We report formation of biocompatible hydrogels using physically cross-linked biopolymers. Gelation of silk fibroin (from B. mori silkworm) aqueous solution was effected by ultrasonication and used to entrap blended, un-cross- linked, hyaluronic acid (HA) without chemical cross-linking. HA was formed into silk/HA blended hydrogels with different mixing ratios, forming homogeneous materials with stable swelling behavior when the HA content was less than 40 wt %. This is a novel approach to HA hydrogel systems, which otherwise require chemical cross-linking. Further, these systems exploit the beneficial material and biological properties of both polymers. Differential scanning calorimetry (DSC), temperature modulated DSC, and thermal gravimetric analysis were used to show that well-blended silk/HA hydrogel systems formed without macrophase separation. Fourier transform infrared spectroscopy was used to determine secondary structures from the amide I region of silk protein by spectral subtraction and Fourier-self-deconvolution. The β-sheet crystal fraction of the silk protein increased with increase of HA content (26-35 wt %), which resulted in stable, crystalline features in the blend hydrogel materials, favorable features to support human mesenchymal stem cell attachment and proliferation. Scanning electron microscopy was used to characterize morphology. β-Sheet content controlled the stability of the silk/HA hydrogel systems, with a minimum crystalline content needed to maintain a stable hydrogel system of ̃26 wt %. This value is close to the β-sheet content in pure silk fibroin hydrogels. These novel nonchemically cross-linked blend hydrogels may be useful for biomedical applications due to biocompatibility and the widespread utility of hydrogel systems. The attributes of HA in combination with the features of silk, offer a useful suite of properties, combining the mechanical integrity and slow degradation of silk with the control of water interactions and biological signaling of HA.

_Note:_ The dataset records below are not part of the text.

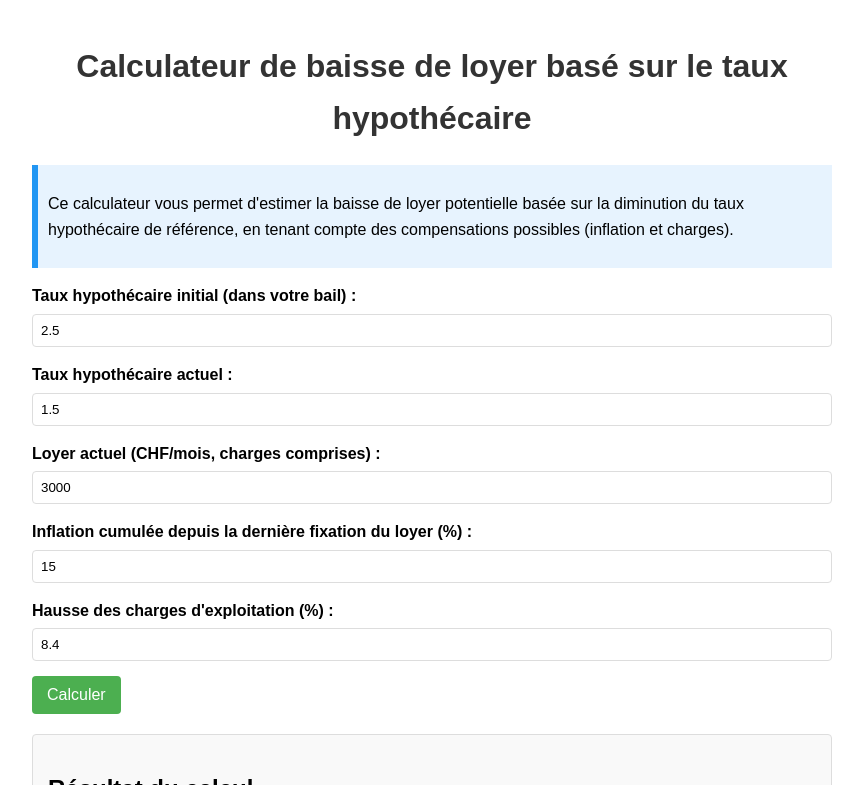
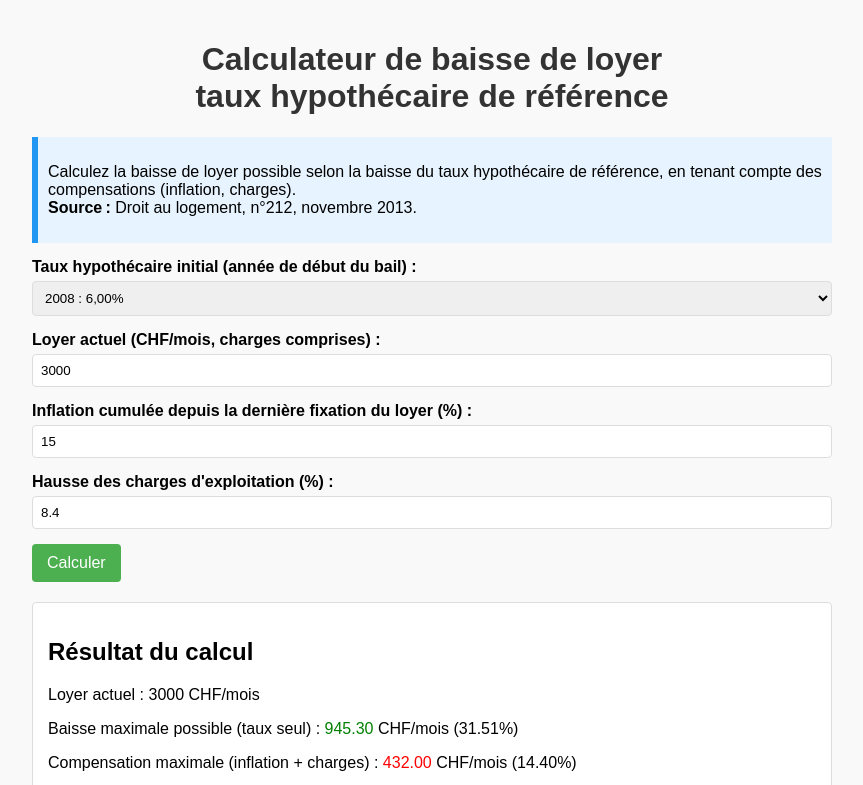
Before and after one commit to odjay/baisseloyer, a plain HTML site: page index.html in a window 1280 px wide. Both pictures are taken after a click on the button "Calculer". Shown: the top 785 px of the page, without its empty margins (208-1071 px from the left). Drawn offline with Linux system fonts and the light colour scheme.

Commit message:
Update index.html

```diff
--- a/index.html
+++ b/index.html
@@ -7,10 +7,10 @@
     <style>
         body {
             font-family: Arial, sans-serif;
-            line-height: 1.6;
             max-width: 800px;
             margin: 0 auto;
             padding: 20px;
+            background: #f9f9f9;
         }
         h1 {
             color: #333;
@@ -24,7 +24,7 @@
             margin-bottom: 5px;
             font-weight: bold;
         }
-        input {
+        input, select {
             width: 100%;
             padding: 8px;
             border: 1px solid #ddd;
@@ -48,11 +48,17 @@
             padding: 15px;
             border: 1px solid #ddd;
             border-radius: 4px;
-            background-color: #f9f9f9;
+            background-color: #fff;
             display: none;
         }
         .positive { color: green; }
         .negative { color: red; }
+        .info-box {
+            background-color: #e7f3fe;
+            border-left: 6px solid #2196F3;
+            padding: 10px;
+            margin-bottom: 15px;
+        }
         table {
             width: 100%;
             border-collapse: collapse;
@@ -64,30 +70,36 @@
             text-align: left;
         }
         th { background-color: #f2f2f2; }
-        .info-box {
-            background-color: #e7f3fe;
-            border-left: 6px solid #2196F3;
-            padding: 10px;
-            margin-bottom: 15px;
-        }
     </style>
 </head>
 <body>
-    <h1>Calculateur de baisse de loyer basé sur le taux hypothécaire</h1>
+    <h1>Calculateur de baisse de loyer<br>taux hypothécaire de référence</h1>
 
     <div class="info-box">
-        <p>Ce calculateur vous permet d'estimer la baisse de loyer potentielle basée sur la diminution du taux hypothécaire de référence, en tenant compte des compensations possibles (inflation et charges).</p>
+        <p>
+            Calculez la baisse de loyer possible selon la baisse du taux hypothécaire de référence, en tenant compte des compensations (inflation, charges).<br>
+            <strong>Source :</strong> Droit au logement, n°212, novembre 2013.
+        </p>
     </div>
 
     <form id="loanForm">
         <div class="form-group">
-            <label for="oldRate">Taux hypothécaire initial (dans votre bail) :</label>
-            <input type="number" id="oldRate" step="0.25" min="0" max="10" value="2.5" required>
-        </div>
-
-        <div class="form-group">
-            <label for="newRate">Taux hypothécaire actuel :</label>
-            <input type="number" id="newRate" step="0.25" min="0" max="10" value="1.5" required>
+            <label for="oldRate">Taux hypothécaire initial (année de début du bail) :</label>
+            <select id="oldRate" required>
+                <option value="6.00">2008 : 6,00%</option>
+                <option value="5.75">2009 : 5,75%</option>
+                <option value="5.50">2010 : 5,50%</option>
+                <option value="5.25">2011 : 5,25%</option>
+                <option value="5.00">2012 : 5,00%</option>
+                <option value="4.50">2013 : 4,50%</option>
+                <option value="4.25">2014 : 4,25%</option>
+                <option value="4.00">2015 : 4,00%</option>
+                <option value="3.50">2016 : 3,50%</option>
+                <option value="3.00">2017 : 3,00%</option>
+                <option value="2.75">2018 : 2,75%</option>
+                <option value="2.50">2019 : 2,50%</option>
+                <option value="2.25">2020 : 2,25%</option>
+            </select>
         </div>
 
         <div class="form-group">
@@ -110,51 +122,32 @@
 
     <div id="result">
         <h2>Résultat du calcul</h2>
-
-        <div>
-            <p>Pour un loyer actuel de <span id="rentValue"></span> CHF/mois :</p>
-        </div>
-
-        <div>
-            <p>Baisse maximale possible (taux seul) : <span id="maxReduction" class="positive"></span> CHF/mois</p>
-        </div>
-
-        <div>
-            <p>Compensation maximale (inflation + charges) : <span id="maxCompensation" class="negative"></span> CHF/mois</p>
-        </div>
-
-        <div>
-            <p>Baisse nette : <span id="netReduction"></span> CHF/mois</p>
-        </div>
-
-        <div>
-            <p>Nouveau loyer estimé : <span id="newRent"></span> CHF/mois</p>
-        </div>
-
+        <p>Loyer actuel : <span id="rentValue"></span> CHF/mois</p>
+        <p>Baisse maximale possible (taux seul) : <span id="maxReduction" class="positive"></span> CHF/mois (<span id="maxReductionPercent"></span>%)</p>
+        <p>Compensation maximale (inflation + charges) : <span id="maxCompensation" class="negative"></span> CHF/mois (<span id="maxCompensationPercent"></span>%)</p>
+        <p>Baisse nette : <span id="netReduction"></span> CHF/mois (<span id="netReductionPercent"></span>%)</p>
+        <p>Nouveau loyer estimé : <span id="newRent"></span> CHF/mois</p>
         <div id="warning" style="display: none;" class="info-box">
             <p><strong>Attention :</strong> Le calcul indique que le bailleur pourrait justifier une hausse de loyer plutôt qu'une baisse.</p>
         </div>
     </div>
 
     <div style="margin-top: 30px;">
-        <h2>Tableau de référence - Baisse de loyer selon le taux</h2>
+        <h2>Tableau de référence – Baisse de loyer selon le taux</h2>
         <table>
             <tr>
                 <th>Taux de référence</th>
-                <th>Baisse du loyer possible</th>
+                <th>Baisse de loyer possible</th>
             </tr>
             <tr><td>6,00%</td><td>31,51%</td></tr>
             <tr><td>5,75%</td><td>30,31%</td></tr>
             <tr><td>5,50%</td><td>29,08%</td></tr>
             <tr><td>5,25%</td><td>27,80%</td></tr>
             <tr><td>5,00%</td><td>26,47%</td></tr>
-            <tr><td>4,75%</td><td>24,81%</td></tr>
             <tr><td>4,50%</td><td>23,07%</td></tr>
             <tr><td>4,25%</td><td>21,26%</td></tr>
             <tr><td>4,00%</td><td>19,35%</td></tr>
-            <tr><td>3,75%</td><td>17,34%</td></tr>
             <tr><td>3,50%</td><td>15,23%</td></tr>
-            <tr><td>3,25%</td><td>13,04%</td></tr>
             <tr><td>3,00%</td><td>10,71%</td></tr>
             <tr><td>2,75%</td><td>8,26%</td></tr>
             <tr><td>2,50%</td><td>5,66%</td></tr>
@@ -163,46 +156,58 @@
     </div>
 
     <script>
+        // Correspondance taux -> % de baisse selon le tableau
+        const baisseTableau = {
+            "6.00": 31.51,
+            "5.75": 30.31,
+            "5.50": 29.08,
+            "5.25": 27.80,
+            "5.00": 26.47,
+            "4.50": 23.07,
+            "4.25": 21.26,
+            "4.00": 19.35,
+            "3.50": 15.23,
+            "3.00": 10.71,
+            "2.75": 8.26,
+            "2.50": 5.66,
+            "2.25": 2.91
+        };
+
         function calculateRent() {
-            // Récupérer les valeurs du formulaire
-            const oldRate = parseFloat(document.getElementById('oldRate').value);
-            const newRate = parseFloat(document.getElementById('newRate').value);
+            const oldRate = document.getElementById('oldRate').value;
             const currentRent = parseFloat(document.getElementById('currentRent').value);
             const inflation = parseFloat(document.getElementById('inflation').value);
             const expenses = parseFloat(document.getElementById('expenses').value);
 
-            // Calculer la différence de taux
-            const rateDifference = oldRate - newRate;
-
-            // Calculer le nombre de paliers de 0.25%
-            const steps = rateDifference / 0.25;
-
-            // Calculer la baisse maximale (2.91% par palier)
-            const maxReductionPercent = steps * 2.91;
+            // Baisse maximale possible selon le tableau
+            const maxReductionPercent = baisseTableau[oldRate] || 0;
             const maxReductionAmount = (currentRent * maxReductionPercent / 100).toFixed(2);
 
-            // Calculer la compensation pour l'inflation (40% de l'inflation)
+            // Compensation pour inflation (40% de l'inflation)
             const inflationCompensation = inflation * 0.4;
 
-            // Calculer la compensation totale (inflation + charges)
+            // Compensation totale (inflation + charges)
             const totalCompensationPercent = inflationCompensation + expenses;
             const totalCompensationAmount = (currentRent * totalCompensationPercent / 100).toFixed(2);
 
-            // Calculer la baisse nette
-            const netReductionPercent = maxReductionPercent - totalCompensationPercent;
-            const netReductionAmount = (currentRent * netReductionPercent / 100).toFixed(2);
+            // Baisse nette
+            const netReductionPercent = (maxReductionPercent - totalCompensationPercent).toFixed(2);
+            const netReductionAmount = (currentRent * (maxReductionPercent - totalCompensationPercent) / 100).toFixed(2);
 
-            // Calculer le nouveau loyer
+            // Nouveau loyer
             const newRentAmount = (currentRent - netReductionAmount).toFixed(2);
 
-            // Afficher les résultats
+            // Affichage
             document.getElementById('rentValue').textContent = currentRent;
             document.getElementById('maxReduction').textContent = maxReductionAmount;
+            document.getElementById('maxReductionPercent').textContent = maxReductionPercent;
             document.getElementById('maxCompensation').textContent = totalCompensationAmount;
+            document.getElementById('maxCompensationPercent').textContent = totalCompensationPercent.toFixed(2);
             document.getElementById('netReduction').textContent = netReductionAmount;
+            document.getElementById('netReductionPercent').textContent = netReductionPercent;
             document.getElementById('newRent').textContent = newRentAmount;
 
-            // Afficher l'avertissement si la baisse nette est négative
+            // Avertissement si la baisse nette est négative
             if (netReductionPercent < 0) {
                 document.getElementById('warning').style.display = 'block';
                 document.getElementById('netReduction').className = 'negative';
@@ -211,7 +216,6 @@
                 document.getElementById('netReduction').className = 'positive';
             }
 
-            // Afficher la section de résultat
             document.getElementById('result').style.display = 'block';
         }
     </script>
```
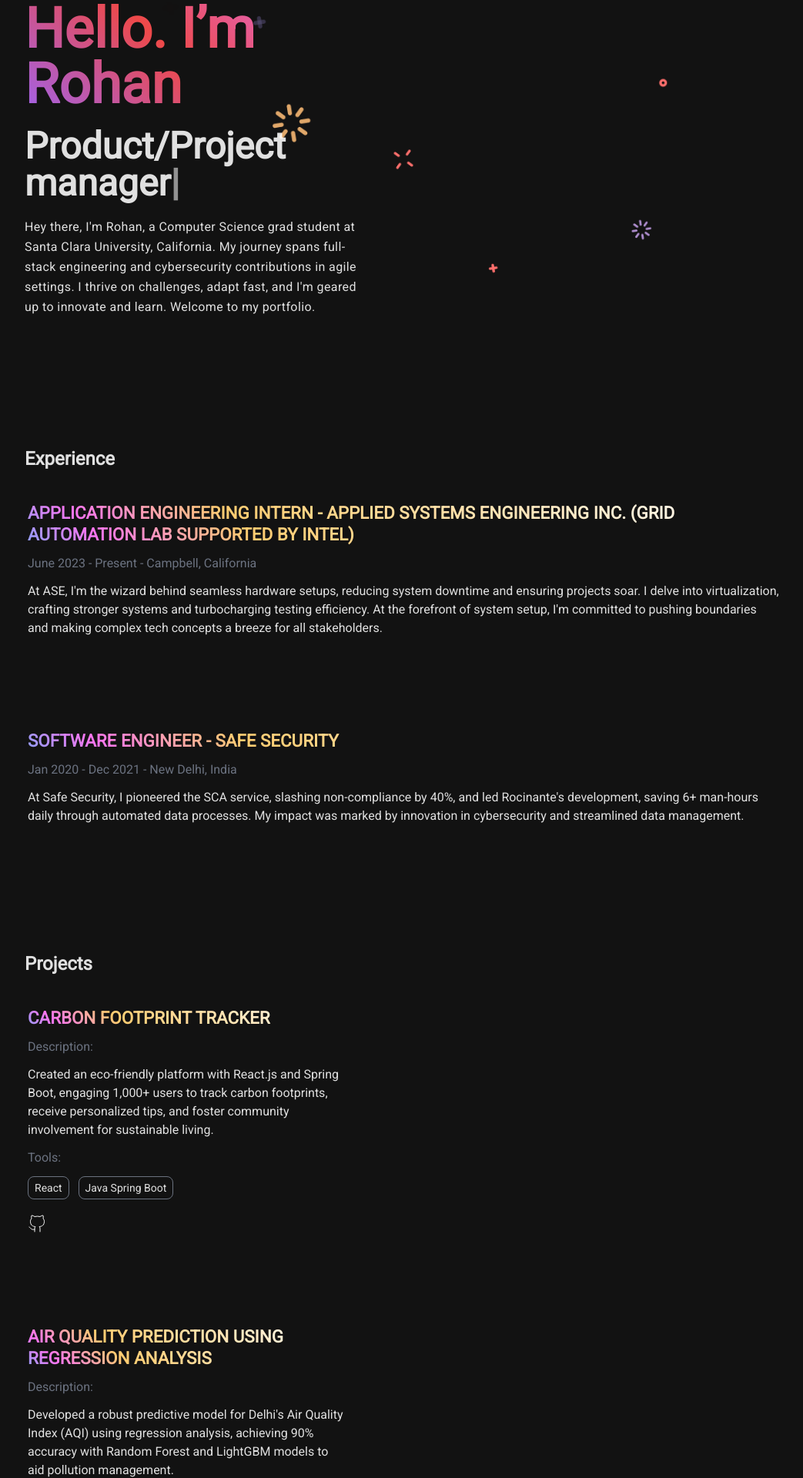
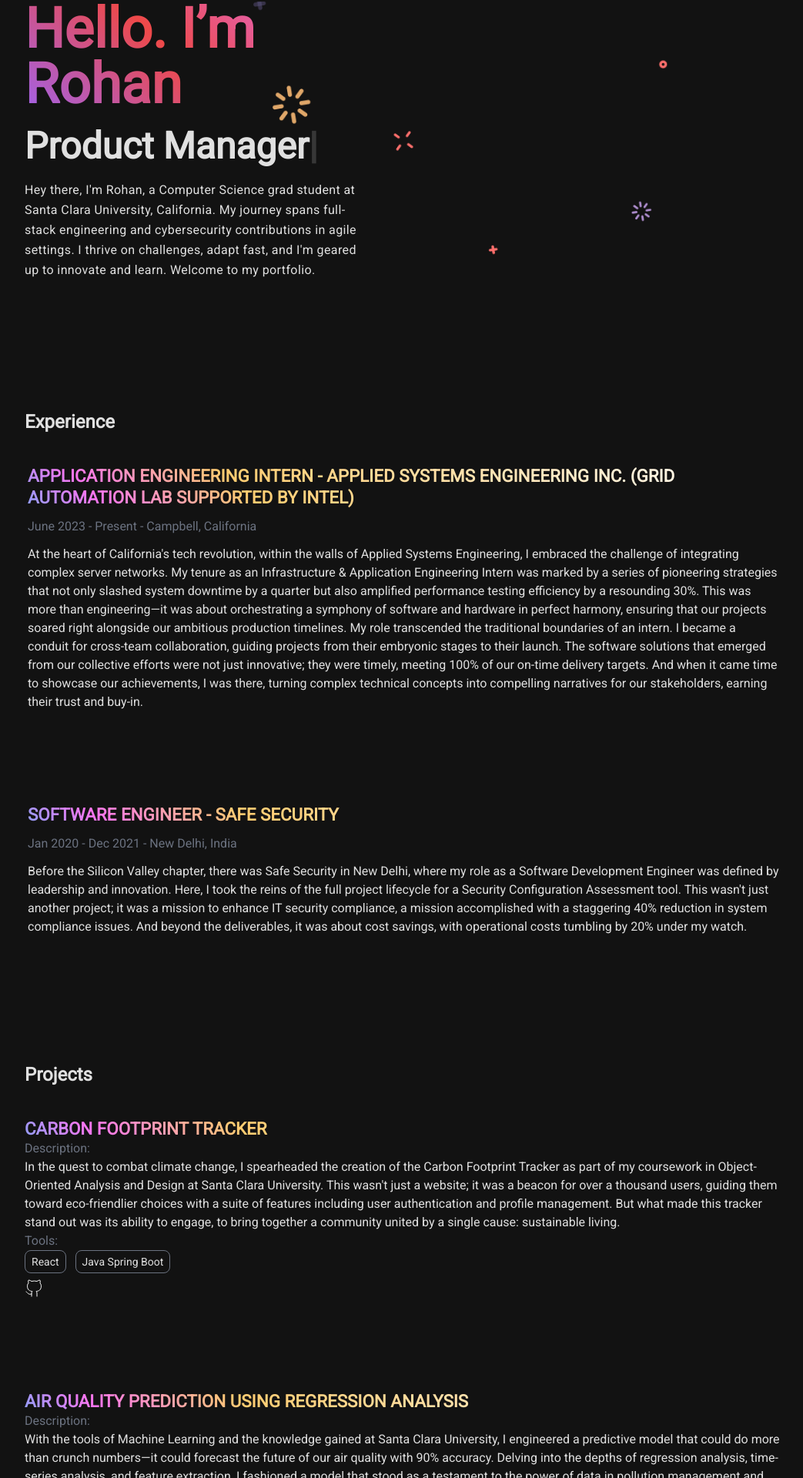
Before and after one commit to rohan17398/Portfolio_react, a React (Create React App) app: page / in a window 1280 px wide. Shown: the part 514-2434 px from the top of the page at 77% size, without its empty margins (116-1159 px from the left). Built offline with nearby package versions, Linux system fonts and the light colour scheme.

Commit message:
Content modifications

```diff
--- a/src/components/Hero.js
+++ b/src/components/Hero.js
@@ -11,8 +11,8 @@ const Hero = () => {
           <Typed
             strings={[
               "Full Stack Engineer",
-              "Product/Project manager",
-              "Resilient Problem Solver",
+              "Product Manager",
+              "Problem Solver",
             ]}
             typeSpeed={80}
             backDelay={1100}
--- a/src/components/Project.js
+++ b/src/components/Project.js
@@ -11,25 +11,25 @@ const Project = () => {
         <div className="my-7 space-y-24">
           {projects.map((project, index) => (
             <article
-              className="flex flex-wrap md:justify-between md:items-center"
+              className="flex flex-col md:justify-between md:items-center"
               key={index}
             >
-              <div className="flex flex-col space-y-3 my-3 mx-1 w-full md:w-5/12">
+              <div className="my-3 mx-1 w-full">
                 <h3 className="uppercase font-bold text-lg">{project.title}</h3>
                 <p className="text-gray-500">Description:</p>
                 <p>{project.description}</p>
                 <p className="text-gray-500">Tools:</p>
                 <div className="flex flex-wrap space-x-3 pb-2">
-                  {project.tools.map((disc, index) => (
+                  {project.tools.map((tool, index) => (
                     <span
                       className="border border-gray-500 px-2 py-1 rounded-lg text-sm"
                       key={index}
                     >
-                      {disc}
+                      {tool}
                     </span>
                   ))}
                 </div>
-                <div className="w-auto flex space-x-5 relative">
+                <div className="flex space-x-5 relative">
                   <a href={project.github} target="_blank" rel="noreferrer">
                     <img
                       src="./images/icons/github.svg"
@@ -38,6 +38,7 @@ const Project = () => {
                       height="24px"
                     />
                   </a>
+                  {/* Uncomment and use the link property if you have a live link for the projects */}
                   {/* <a href={project.link} target="_blank" rel="noreferrer">
                     <img
                       src="./images/icons/external-link.svg"
@@ -58,7 +59,7 @@ const Project = () => {
           href="https://github.com/rohan17398"
           target="_blank"
           rel="noreferrer"
-          className="bg-gray block shadow-lg uppercase border border-gray-500 rounded-lg text-center my-12 p-2 max-w-xs m-auto"
+          className="block shadow-lg uppercase border border-gray-500 rounded-lg text-center my-12 p-2 max-w-xs m-auto"
         >
           <span>Checkout my Github</span>
         </a>
--- a/src/experienceData.js
+++ b/src/experienceData.js
@@ -6,7 +6,7 @@ const experiences = [
         duration: "June 2023 - Present",
         location: "Campbell, California",
         description:
-          "At ASE, I'm the wizard behind seamless hardware setups, reducing system downtime and ensuring projects soar. I delve into virtualization, crafting stronger systems and turbocharging testing efficiency. At the forefront of system setup, I'm committed to pushing boundaries and making complex tech concepts a breeze for all stakeholders.",
+          "At the heart of California's tech revolution, within the walls of Applied Systems Engineering, I embraced the challenge of integrating complex server networks. My tenure as an Infrastructure & Application Engineering Intern was marked by a series of pioneering strategies that not only slashed system downtime by a quarter but also amplified performance testing efficiency by a resounding 30%. This was more than engineering—it was about orchestrating a symphony of software and hardware in perfect harmony, ensuring that our projects soared right alongside our ambitious production timelines. My role transcended the traditional boundaries of an intern. I became a conduit for cross-team collaboration, guiding projects from their embryonic stages to their launch. The software solutions that emerged from our collective efforts were not just innovative; they were timely, meeting 100% of our on-time delivery targets. And when it came time to showcase our achievements, I was there, turning complex technical concepts into compelling narratives for our stakeholders, earning their trust and buy-in.",
         tools: ["React", "Node.js", "AWS"],
     },
     {
@@ -15,7 +15,7 @@ const experiences = [
       duration: "Jan 2020 - Dec 2021",
       location: "New Delhi, India",
       description:
-        "At Safe Security, I pioneered the SCA service, slashing non-compliance by 40%, and led Rocinante's development, saving 6+ man-hours daily through automated data processes. My impact was marked by innovation in cybersecurity and streamlined data management.",
+        "Before the Silicon Valley chapter, there was Safe Security in New Delhi, where my role as a Software Development Engineer was defined by leadership and innovation. Here, I took the reins of the full project lifecycle for a Security Configuration Assessment tool. This wasn't just another project; it was a mission to enhance IT security compliance, a mission accomplished with a staggering 40% reduction in system compliance issues. And beyond the deliverables, it was about cost savings, with operational costs tumbling by 20% under my watch.",
       tools: ["React", "Node.js", "AWS"],
     }
     // ... other experiences
--- a/src/projectData.js
+++ b/src/projectData.js
@@ -3,7 +3,7 @@ const projects = [
     title: "Carbon FootPrint Tracker",
     image: "/images/tw.png",
     description:
-      "Created an eco-friendly platform with React.js and Spring Boot, engaging 1,000+ users to track carbon footprints, receive personalized tips, and foster community involvement for sustainable living.",
+      "In the quest to combat climate change, I spearheaded the creation of the Carbon Footprint Tracker as part of my coursework in Object-Oriented Analysis and Design at Santa Clara University. This wasn't just a website; it was a beacon for over a thousand users, guiding them toward eco-friendlier choices with a suite of features including user authentication and profile management. But what made this tracker stand out was its ability to engage, to bring together a community united by a single cause: sustainable living.",
     tools: ["React","Java Spring Boot"],
     github: "https://github.com/rohan17398/CarbonFootPrint",
     // link: "http://cryptopricetracker.vercel.app/",
@@ -12,7 +12,7 @@ const projects = [
     title: "Air Quality Prediction using Regression Analysis",
     image: "/images/twitterClone.png",
     description:
-      "Developed a robust predictive model for Delhi's Air Quality Index (AQI) using regression analysis, achieving 90% accuracy with Random Forest and LightGBM models to aid pollution management.",
+      "With the tools of Machine Learning and the knowledge gained at Santa Clara University, I engineered a predictive model that could do more than crunch numbers—it could forecast the future of our air quality with 90% accuracy. Delving into the depths of regression analysis, time-series analysis, and feature extraction, I fashioned a model that stood as a testament to the power of data in pollution management and the crucial foresight it can provide.",
     tools: ["Python"],
     github: "https://github.com/rohan17398/AirQuality-Prediction",
     // link: "https://twitter-clone-38274.web.app/",
```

All Science Journal Classification (ASJC) codes
- Polymers and Plastics
- Materials Chemistry